Originally Posted by corvettecrazy
I want you to look at this picture and tell me which bolt you would rather have holding your suspension together.
I would chose a high quality bolt.
First you displayed two different bolts.
The new one is NC, (National coarse) while the rusted one is NF (National fine).
If both bolts were new the one on the right(rusty) is the stronger of the two.
See chart on second link, simply as it doesn't have the cadmium coating,
and it has the NF thread.
What do you define as a "high quality bolt" ?? ??
I did not say that an old rusted bolt was as good as a new bolt.
I said that" if it does the job, it does the job."
An old corroded bolt will not be capable of "DOING THE JOB" and
therefore, is excluded from the conversatuion.

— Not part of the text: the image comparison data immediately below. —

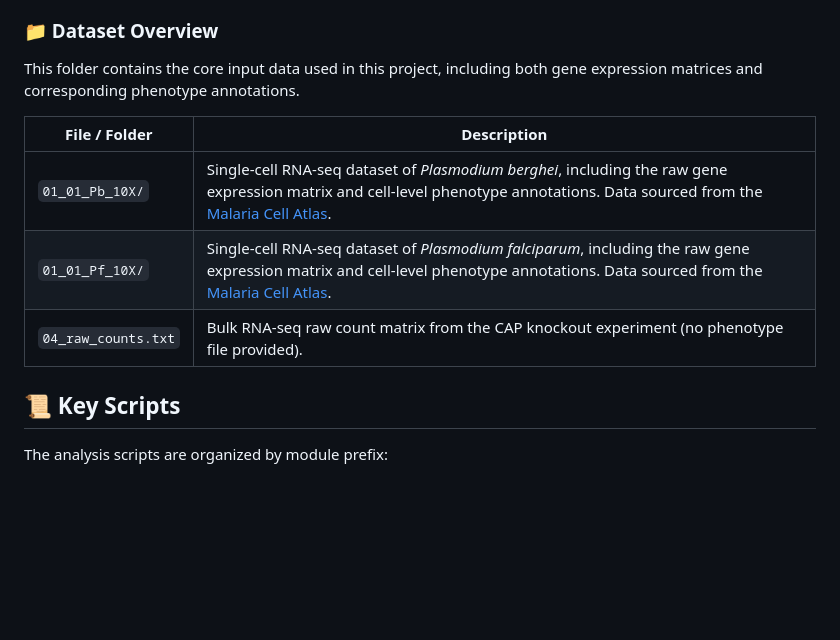
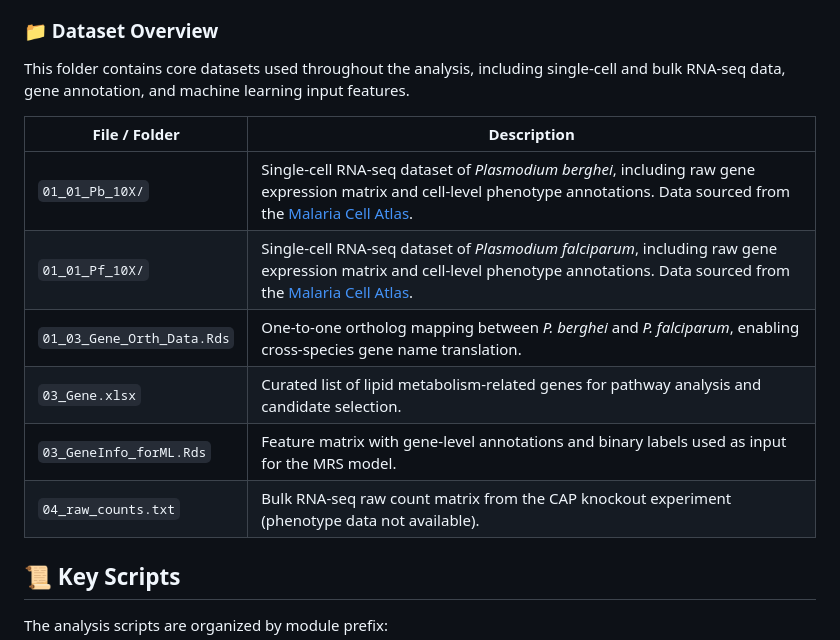
Before and after one commit to LuChenLab/Malarialipidmetabolism, a Markdown page: README.md, the part around the change. Rendered like a GitHub page; blank space fills up the shorter version.

```diff
--- a/README.md
+++ b/README.md
@@ -26,13 +26,16 @@ We jointly analyzed scRNA-seq data from *Plasmodium falciparum* and *Plasmodium
 
 ### 📁 Dataset Overview
 
-This folder contains the core input data used in this project, including both gene expression matrices and corresponding phenotype annotations.
+This folder contains core datasets used throughout the analysis, including single-cell and bulk RNA-seq data, gene annotation, and machine learning input features.
 
-| File / Folder       | Description |
-|---------------------|-------------|
-| `01_01_Pb_10X/`     | Single-cell RNA-seq dataset of *Plasmodium berghei*, including the raw gene expression matrix and cell-level phenotype annotations. Data sourced from the [Malaria Cell Atlas](https://www.malariacellatlas.org). |
-| `01_01_Pf_10X/`     | Single-cell RNA-seq dataset of *Plasmodium falciparum*, including the raw gene expression matrix and cell-level phenotype annotations. Data sourced from the [Malaria Cell Atlas](https://www.malariacellatlas.org). |
-| `04_raw_counts.txt` | Bulk RNA-seq raw count matrix from the CAP knockout experiment (no phenotype file provided). |
+| File / Folder              | Description |
+|----------------------------|-------------|
+| `01_01_Pb_10X/`            | Single-cell RNA-seq dataset of *Plasmodium berghei*, including raw gene expression matrix and cell-level phenotype annotations. Data sourced from the [Malaria Cell Atlas](https://www.malariacellatlas.org). |
+| `01_01_Pf_10X/`            | Single-cell RNA-seq dataset of *Plasmodium falciparum*, including raw gene expression matrix and cell-level phenotype annotations. Data sourced from the [Malaria Cell Atlas](https://www.malariacellatlas.org). |
+| `01_03_Gene_Orth_Data.Rds` | One-to-one ortholog mapping between *P. berghei* and *P. falciparum*, enabling cross-species gene name translation. |
+| `03_Gene.xlsx`             | Curated list of lipid metabolism-related genes for pathway analysis and candidate selection. |
+| `03_GeneInfo_forML.Rds`    | Feature matrix with gene-level annotations and binary labels used as input for the MRS model. |
+| `04_raw_counts.txt`        | Bulk RNA-seq raw count matrix from the CAP knockout experiment (phenotype data not available). |
 
 
 ## 📜 Key Scripts
```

There is no way to tell the quality of that rusted bolt.
It may have been a "factory spec" bolt when it was new.
The quality of the bolt has nothing to do with this topic.
We are simply speaking in terms of grade.
Grade is the tensil strength of a bolt, often determined by heat treatment, and/or chemical makeup, to fit a specific enviornment.
( i.e. high /low Carbon steel, silicon steel, and others. )
This is not Quality.
Quality is.... the dimensions, thread pitch, and strengths, staying within specific limits when stressed,
which all bolts will do. grade 3 .... or grade 8.
the following, excerpted from the above link.
What are the basic differences between an SAE Grade 5 bolt in accordance with SAE J429
and a high strength structural bolt?
While both bolts have a minimum tensile strength of 120,000 psi,
the differences include the following:
Controlled grip ranges min/max for each diameter/length combination of A325'*
A325'* only available in heavy hex configuration as defined in ASME B18.2.1
A325'* have specific quality assurance requirements
A325T is for lengths 4D threaded fully
How is shear strength of fasteners determined? Why don't industry fastener standards include such values?
Common practice for steel fasteners is to assume shear strength will approximate 60% of minimum tensile strength. Published data in commercial (non-aerospace fields) does not offer much guidance on shear strengths for bolts, screws, or studs. The first reason is that the number of components loaded in shear is considerably less than for tension, compression, bending, or torsion. The primary reason, however, is the difficulty in obtaining accurate test data. Shear testing inherently involves a number of variables. Therefore, tests are less reproducible than testing for such properties as tensile or yield strength. Most shear testing has been by arbitrary procedures that provide empirical results. The greatest need for shear test data is in structures that are riveted, pinned, or bolted, and also where service stresses are actually in shear. Notable examples are found in the aerospace industry. (A recommended shear test method is given in ASTM B565.) "
Now argue, why an Aircraft bolt is better....
Or how you can tell the difference between one or another.
Case, now closed.
I seldom go to a shootout unarmed....